  • Acquire more focused teaching in order to enable your students to succeed.


Introduction, welcome and sound check

Edexcel, AQA, OCR (B) and Eduqas Similarities and differences

Dividing up the content (1): Periods

  • The importance of chronology and how to develop it
  • Creating a sense of period
  • Key features of periods in the history of medicine and health

Dividing up the content (2): Themes

  • Knowledge, causes and cures
  • Public Health
  • Following the themes across periods
  • Making comparisons across time

Change and continuity

  • Identifying changes in terms of before and after
  • Identifying continuities
  • Identifying incomplete, or partial change


  • Identifying factors bringing about change
  • Identifying factors inhibiting change
  • Identifying multiple factors in change or continuity

Activity: Reviewing student responses to an extended answer question

Final tips

Chris Culpin

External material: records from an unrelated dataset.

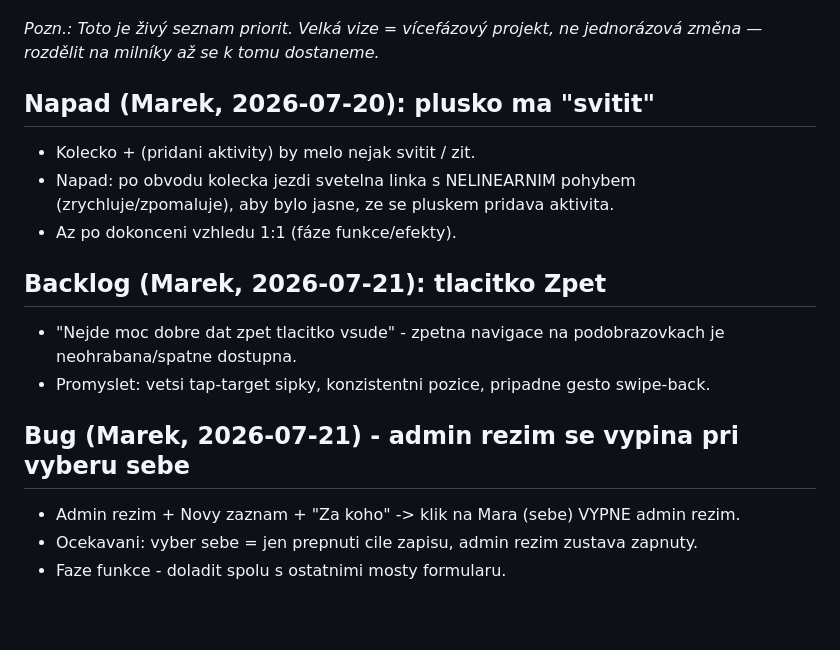
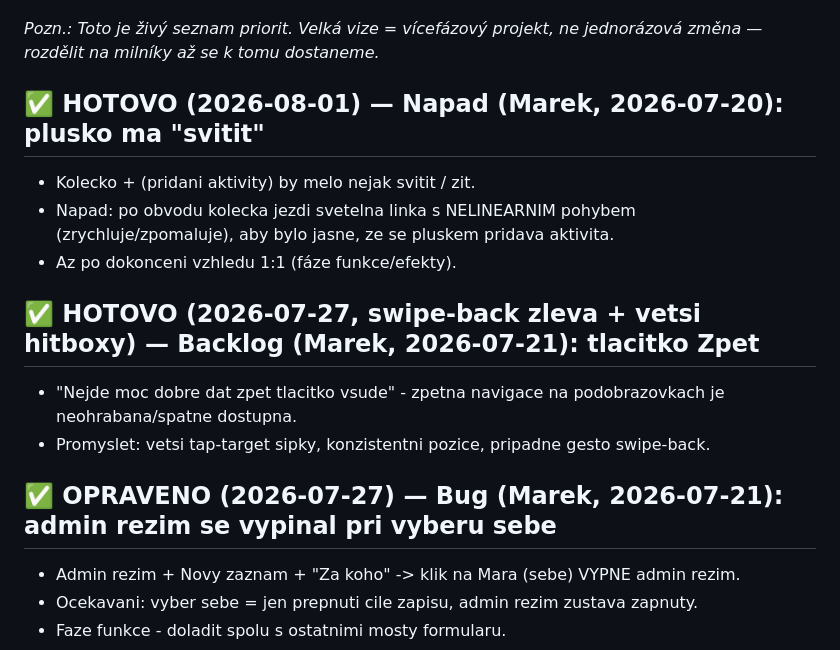
Before and after one commit to MarekKadrmas/Movement-Challenge, a Markdown page: BACKLOG.md, the part around the change. GitHub-like rendering; blank space fills up the shorter version.

Commit message:
BACKLOG: oznaceny hotove polozky (svitici plusko, zpet/swipe-back, admin bug)
Co-Authored-By: Claude Fable 5 <noreply@anthropic.com>

```diff
--- a/BACKLOG.md
+++ b/BACKLOG.md
@@ -46,16 +46,16 @@
 ---
 *Pozn.: Toto je živý seznam priorit. Velká vize = vícefázový projekt, ne jednorázová změna — rozdělit na milníky až se k tomu dostaneme.*
 
-## Napad (Marek, 2026-07-20): plusko ma "svitit"
+## ✅ HOTOVO (2026-08-01) — Napad (Marek, 2026-07-20): plusko ma "svitit"
 - Kolecko + (pridani aktivity) by melo nejak svitit / zit.
 - Napad: po obvodu kolecka jezdi svetelna linka s NELINEARNIM pohybem (zrychluje/zpomaluje), aby bylo jasne, ze se pluskem pridava aktivita.
 - Az po dokonceni vzhledu 1:1 (fáze funkce/efekty).
 
-## Backlog (Marek, 2026-07-21): tlacitko Zpet
+## ✅ HOTOVO (2026-07-27, swipe-back zleva + vetsi hitboxy) — Backlog (Marek, 2026-07-21): tlacitko Zpet
 - "Nejde moc dobre dat zpet tlacitko vsude" - zpetna navigace na podobrazovkach je neohrabana/spatne dostupna.
 - Promyslet: vetsi tap-target sipky, konzistentni pozice, pripadne gesto swipe-back.
 
-## Bug (Marek, 2026-07-21) - admin rezim se vypina pri vyberu sebe
+## ✅ OPRAVENO (2026-07-27) — Bug (Marek, 2026-07-21): admin rezim se vypinal pri vyberu sebe
 - Admin rezim + Novy zaznam + "Za koho" -> klik na Mara (sebe) VYPNE admin rezim.
 - Ocekavani: vyber sebe = jen prepnuti cile zapisu, admin rezim zustava zapnuty.
 - Faze funkce - doladit spolu s ostatnimi mosty formularu.
```
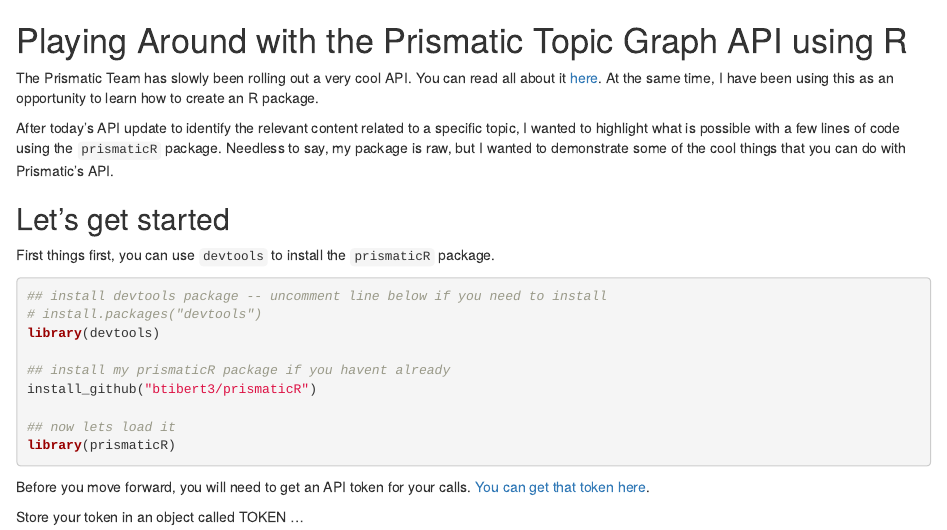
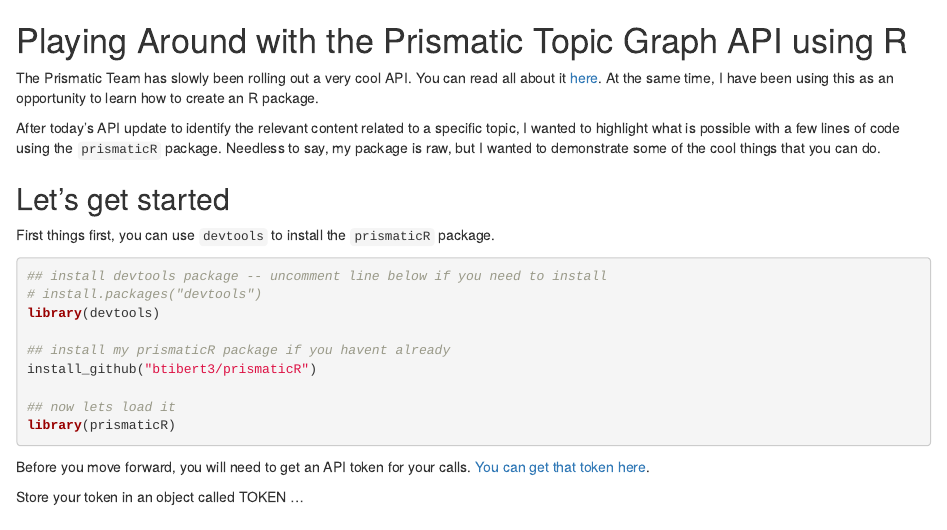
Before and after one commit to Btibert3/btibert3.github.io, an R Markdown document (_drafts/PrismaticR-Intro.Rmd): the page in a window 1100 px wide, from its top. Rendered offline with R 4.5, knitr and Pandoc, with nearby package versions; some code elsewhere in the file could not run offline.

Commit message:
Update PrismaticR-Intro.Rmd

```diff
--- a/_drafts/PrismaticR-Intro.Rmd
+++ b/_drafts/PrismaticR-Intro.Rmd
@@ -32,7 +32,7 @@
 
 The Prismatic Team has slowly been rolling out a very cool API.  You can read all about it [here](https://github.com/Prismatic/interest-graph).  At the same time, I have been using this as an opportunity to learn how to create an R package.
 
-After today's API update to identify the relevant content related to a specific topic, I wanted to highlight what is possible with a few lines of code using the `prismaticR` package.  Needless to say, my package is raw, but I wanted to demonstrate some of the cool things that you can do with Prismatic's API.
+After today's API update to identify the relevant content related to a specific topic, I wanted to highlight what is possible with a few lines of code using the `prismaticR` package.  Needless to say, my package is raw, but I wanted to demonstrate some of the cool things that you can do.
 
 ## Let's get started
 
```
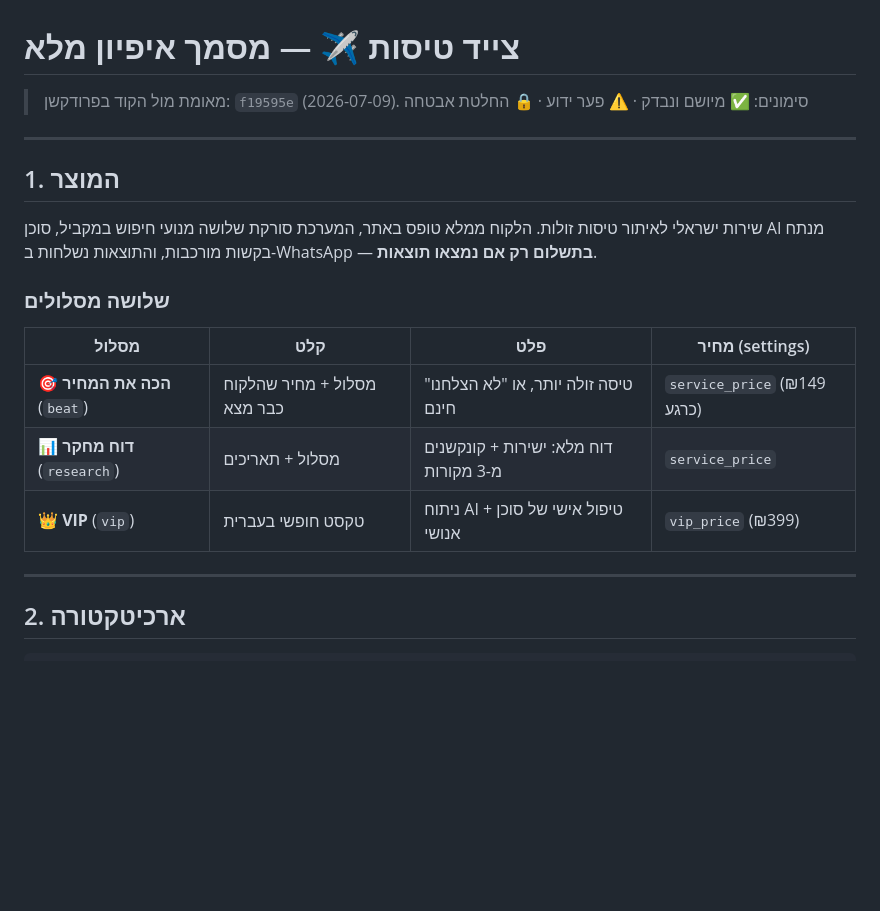
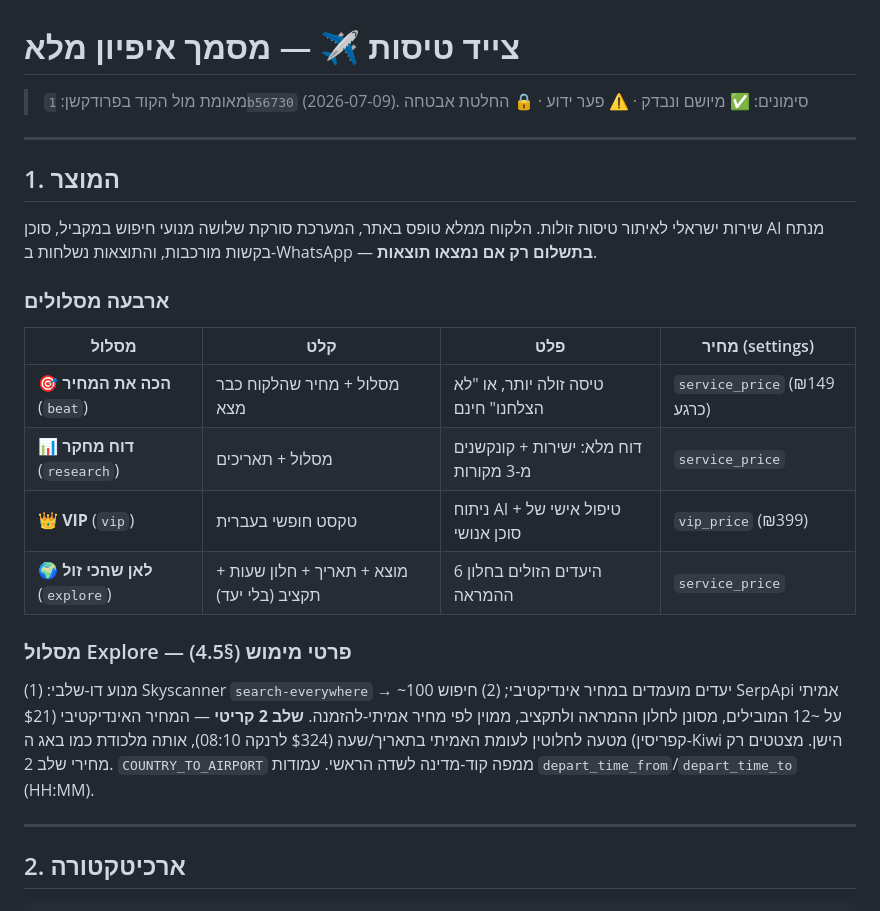
Before and after one commit to tmarchum/flight-hunter, a Markdown page: SPEC.md, the part around the change. Drawn GitHub-style; blank space fills up the shorter version.

Commit message:
SPEC.md: document Explore mode (4th route)

```diff
--- a/SPEC.md
+++ b/SPEC.md
@@ -1,6 +1,6 @@
 # צייד טיסות ✈️ — מסמך איפיון מלא
 
-> מאומת מול הקוד בפרודקשן: `f19595e` (2026-07-09).
+> מאומת מול הקוד בפרודקשן: `1b56730` (2026-07-09).
 > סימונים: ✅ מיושם ונבדק · ⚠️ פער ידוע · 🔒 החלטת אבטחה
 
 ---
@@ -11,13 +11,22 @@
 שלושה מנועי חיפוש במקביל, סוכן AI מנתח בקשות מורכבות, והתוצאות נשלחות
 ב-WhatsApp — **בתשלום רק אם נמצאו תוצאות**.
 
-### שלושה מסלולים
+### ארבעה מסלולים
 
 | מסלול | קלט | פלט | מחיר (settings) |
 |---|---|---|---|
 | **🎯 הכה את המחיר** (`beat`) | מסלול + מחיר שהלקוח כבר מצא | טיסה זולה יותר, או "לא הצלחנו" חינם | `service_price` (₪149 כרגע) |
 | **📊 דוח מחקר** (`research`) | מסלול + תאריכים | דוח מלא: ישירות + קונקשנים מ-3 מקורות | `service_price` |
 | **👑 VIP** (`vip`) | טקסט חופשי בעברית | ניתוח AI + טיפול אישי של סוכן אנושי | `vip_price` (₪399) |
+| **🌍 לאן שהכי זול** (`explore`) | מוצא + תאריך + חלון שעות + תקציב (בלי יעד) | 6 היעדים הזולים בחלון ההמראה | `service_price` |
+
+### מסלול Explore — פרטי מימוש (§4.5)
+מנוע דו-שלבי: (1) Skyscanner `search-everywhere` → ~100 יעדים מועמדים במחיר
+אינדיקטיבי; (2) חיפוש SerpApi אמיתי על ~12 המובילים, מסונן לחלון ההמראה
+ולתקציב, ממוין לפי מחיר אמיתי-להזמנה. **שלב 2 קריטי** — המחיר האינדיקטיבי
+($21 קפריסין) מטעה לחלוטין לעומת האמיתי בתאריך/שעה ($324 לרנקה 08:10), אותה
+מלכודת כמו באג ה-Kiwi הישן. מצטטים רק מחירי שלב 2. `COUNTRY_TO_AIRPORT` ממפה
+קוד-מדינה לשדה הראשי. עמודות `depart_time_from`/`depart_time_to` (HH:MM).
 
 ---
 
```
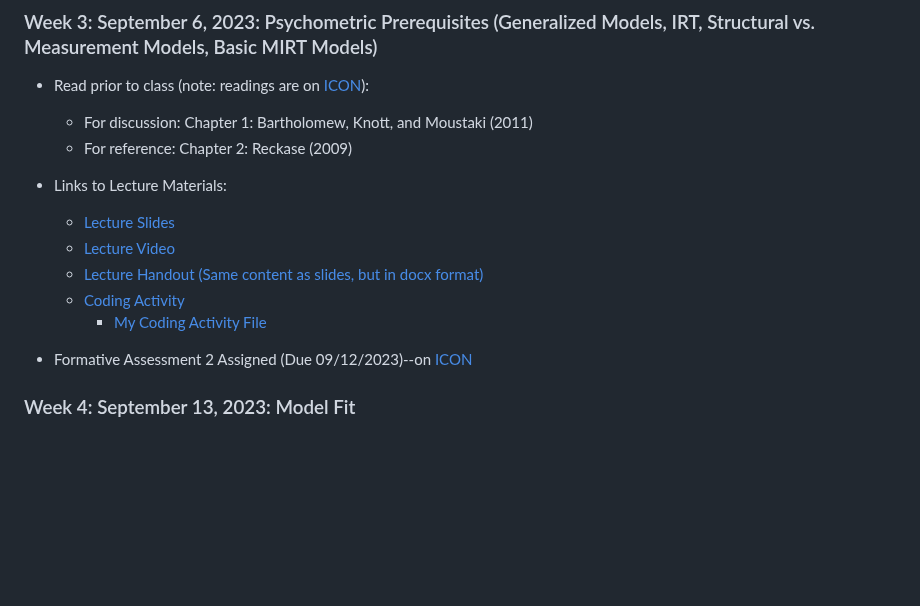
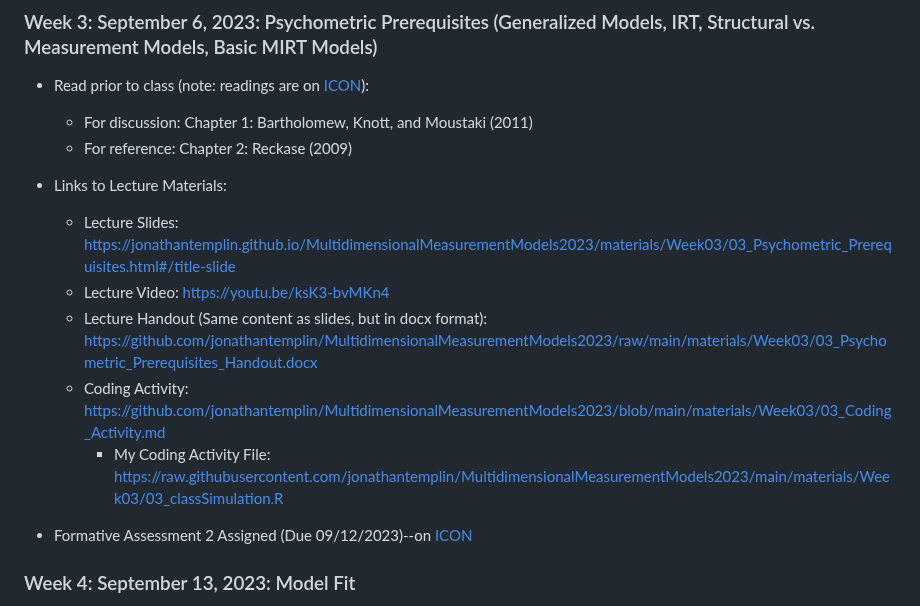
Before and after one commit to jonathantemplin/MultidimensionalMeasurementModels2023, a Markdown page: README.md, the part around the change. GitHub-like rendering; blank space fills up the shorter version.

Commit message:
bug fixes

```diff
--- a/README.md
+++ b/README.md
@@ -63,11 +63,11 @@ This repo contains course materials for the Multidimensional Measurement Models
   * For reference: Chapter 2: Reckase (2009)
 
 * Links to Lecture Materials:
-  * [Lecture Slides](https://jonathantemplin.github.io/MultidimensionalMeasurementModels2023/materials/Week03/03_Psychometric_Prerequisites.html#/title-slide)
-  * [Lecture Video](https://youtu.be/ksK3-bvMKn4)
-  * [Lecture Handout (Same content as slides, but in docx format)](https://github.com/jonathantemplin/MultidimensionalMeasurementModels2023/raw/main/materials/Week03/03_Psychometric_Prerequisites_Handout.docx)
-  * [Coding Activity](https://github.com/jonathantemplin/MultidimensionalMeasurementModels2023/blob/main/materials/Week03/03_Coding_Activity.md)
-    * [My Coding Activity File](https://raw.githubusercontent.com/jonathantemplin/MultidimensionalMeasurementModels2023/main/materials/Week03/03_classSimulation.R)
+  * Lecture Slides: [https://jonathantemplin.github.io/MultidimensionalMeasurementModels2023/materials/Week03/03_Psychometric_Prerequisites.html#/title-slide](https://jonathantemplin.github.io/MultidimensionalMeasurementModels2023/materials/Week03/03_Psychometric_Prerequisites.html#/title-slide)
+  * Lecture Video: [https://youtu.be/ksK3-bvMKn4](https://youtu.be/ksK3-bvMKn4)
+  * Lecture Handout (Same content as slides, but in docx format): [https://github.com/jonathantemplin/MultidimensionalMeasurementModels2023/raw/main/materials/Week03/03_Psychometric_Prerequisites_Handout.docx](https://github.com/jonathantemplin/MultidimensionalMeasurementModels2023/raw/main/materials/Week03/03_Psychometric_Prerequisites_Handout.docx)
+  * Coding Activity: [https://github.com/jonathantemplin/MultidimensionalMeasurementModels2023/blob/main/materials/Week03/03_Coding_Activity.md](https://github.com/jonathantemplin/MultidimensionalMeasurementModels2023/blob/main/materials/Week03/03_Coding_Activity.md)
+    * My Coding Activity File: [https://raw.githubusercontent.com/jonathantemplin/MultidimensionalMeasurementModels2023/main/materials/Week03/03_classSimulation.R](https://raw.githubusercontent.com/jonathantemplin/MultidimensionalMeasurementModels2023/main/materials/Week03/03_classSimulation.R)
 
 
 * Formative Assessment 2 Assigned (Due 09/12/2023)--on [ICON](https://icon.uiowa.edu)
```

Chris Culpin has many years’ experience as a teacher and Chief Examiner and was Director of the Schools History Project for 11 years. He has written several successful and ground-breaking textbooks including Medicine Through Time. He has worked on online resources for Medicine through Time for the Science Museum, and on programmes for BBC Schools TV and Bitesize. He is a Fellow of the Historical Association and winner of the HA Norton Medlicott Medal in 2007. He has many years’ experience running courses for students and teachers.